>>
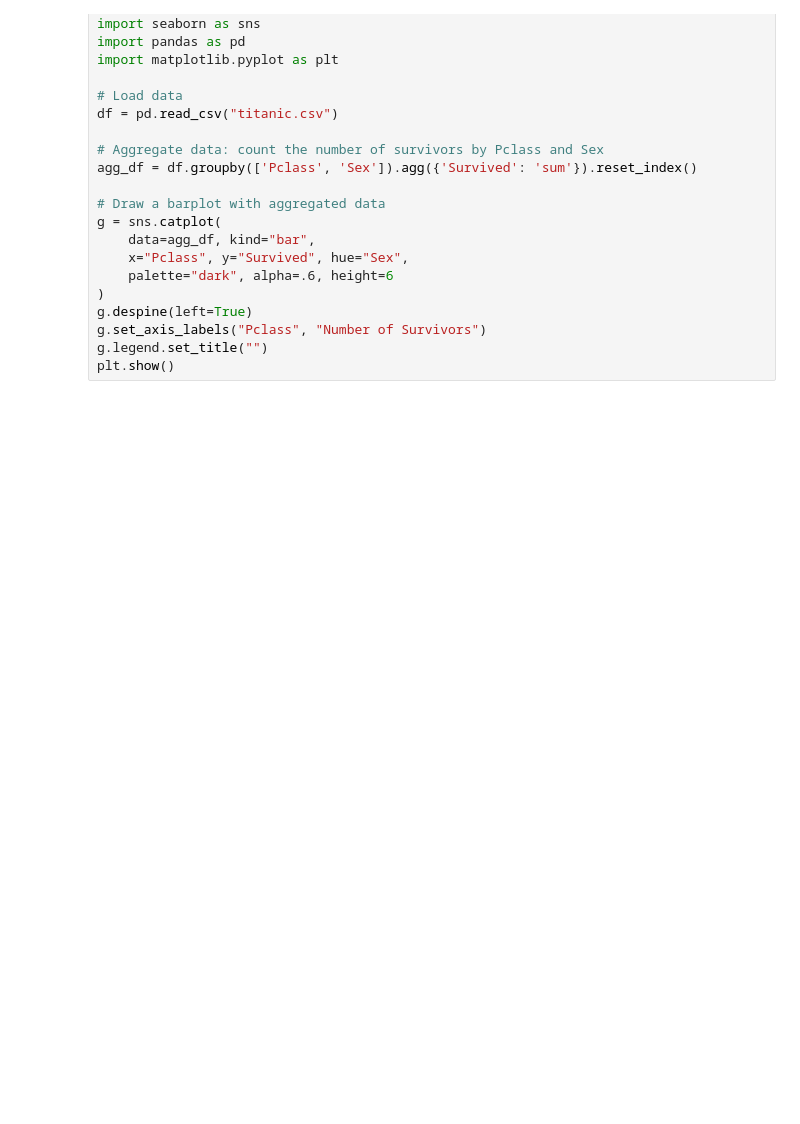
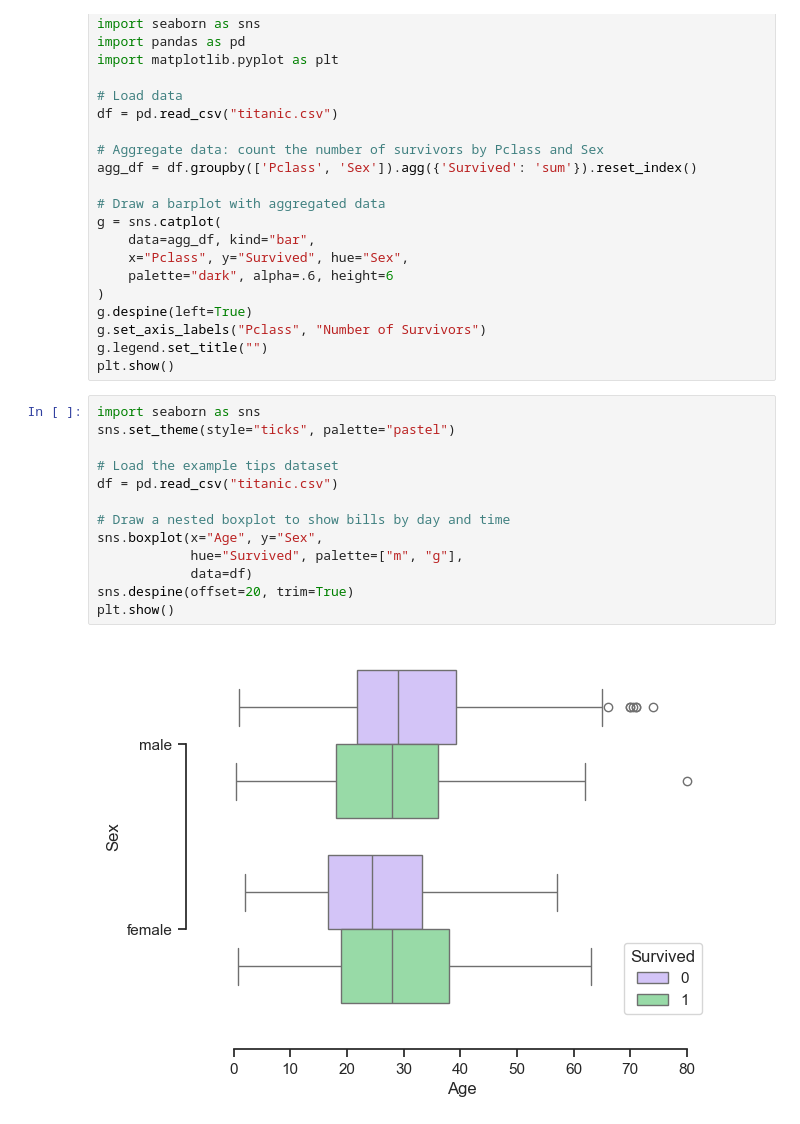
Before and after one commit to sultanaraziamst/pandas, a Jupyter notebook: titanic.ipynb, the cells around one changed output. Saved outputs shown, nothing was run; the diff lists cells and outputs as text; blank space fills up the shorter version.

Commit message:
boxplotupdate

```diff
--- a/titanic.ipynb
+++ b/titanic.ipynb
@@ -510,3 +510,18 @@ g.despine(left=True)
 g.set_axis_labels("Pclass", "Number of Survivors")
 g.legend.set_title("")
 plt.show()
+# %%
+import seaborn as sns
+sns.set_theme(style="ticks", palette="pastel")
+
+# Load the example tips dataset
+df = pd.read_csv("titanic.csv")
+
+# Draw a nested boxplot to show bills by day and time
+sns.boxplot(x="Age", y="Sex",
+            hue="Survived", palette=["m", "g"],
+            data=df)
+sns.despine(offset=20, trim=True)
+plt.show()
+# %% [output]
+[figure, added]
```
<<
>>
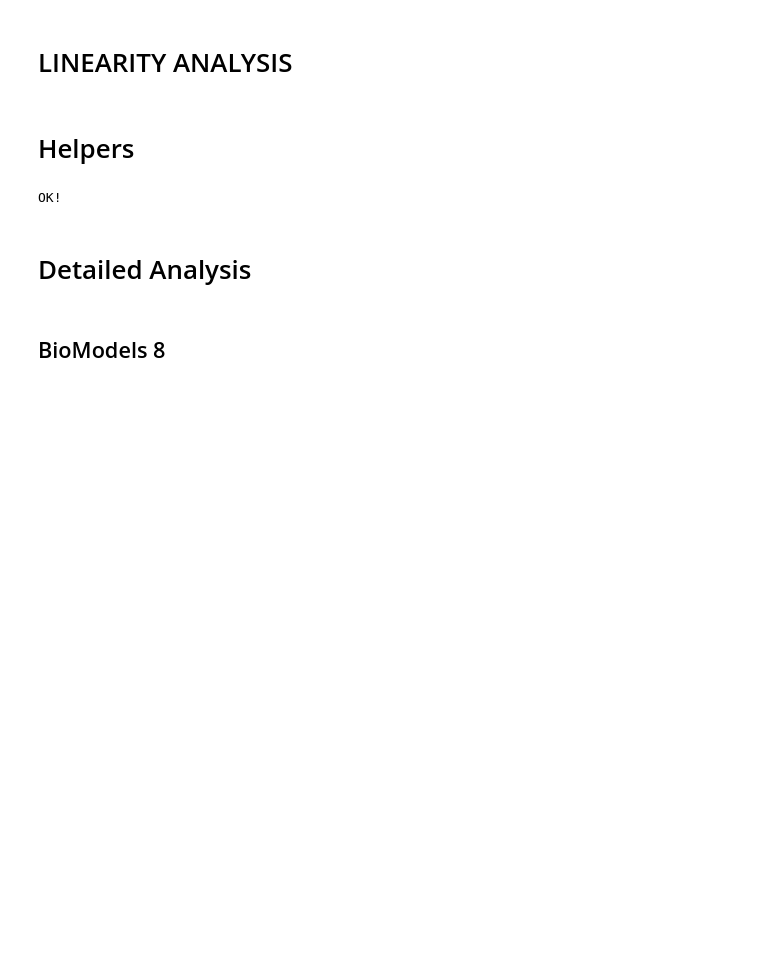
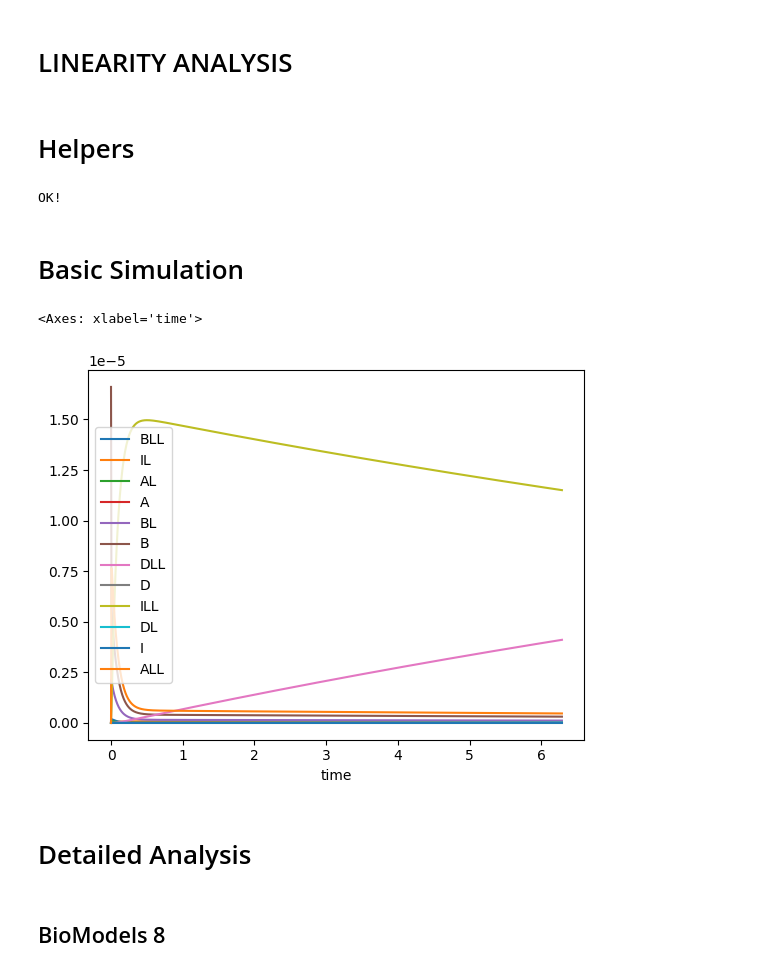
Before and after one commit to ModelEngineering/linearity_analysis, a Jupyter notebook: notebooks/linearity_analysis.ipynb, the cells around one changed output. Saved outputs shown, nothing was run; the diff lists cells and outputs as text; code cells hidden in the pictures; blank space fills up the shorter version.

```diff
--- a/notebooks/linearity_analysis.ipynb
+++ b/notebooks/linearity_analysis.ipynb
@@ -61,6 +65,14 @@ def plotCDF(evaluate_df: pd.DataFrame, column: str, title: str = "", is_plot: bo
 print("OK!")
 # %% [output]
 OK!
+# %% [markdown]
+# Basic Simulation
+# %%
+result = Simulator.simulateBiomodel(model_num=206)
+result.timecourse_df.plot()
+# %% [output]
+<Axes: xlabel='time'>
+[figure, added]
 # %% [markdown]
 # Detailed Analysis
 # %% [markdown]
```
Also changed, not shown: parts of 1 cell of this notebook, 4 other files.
<<
Task >>
Please state the number of lines in the data above that hold the word "ipynb", without any other text.

Written solution >>
6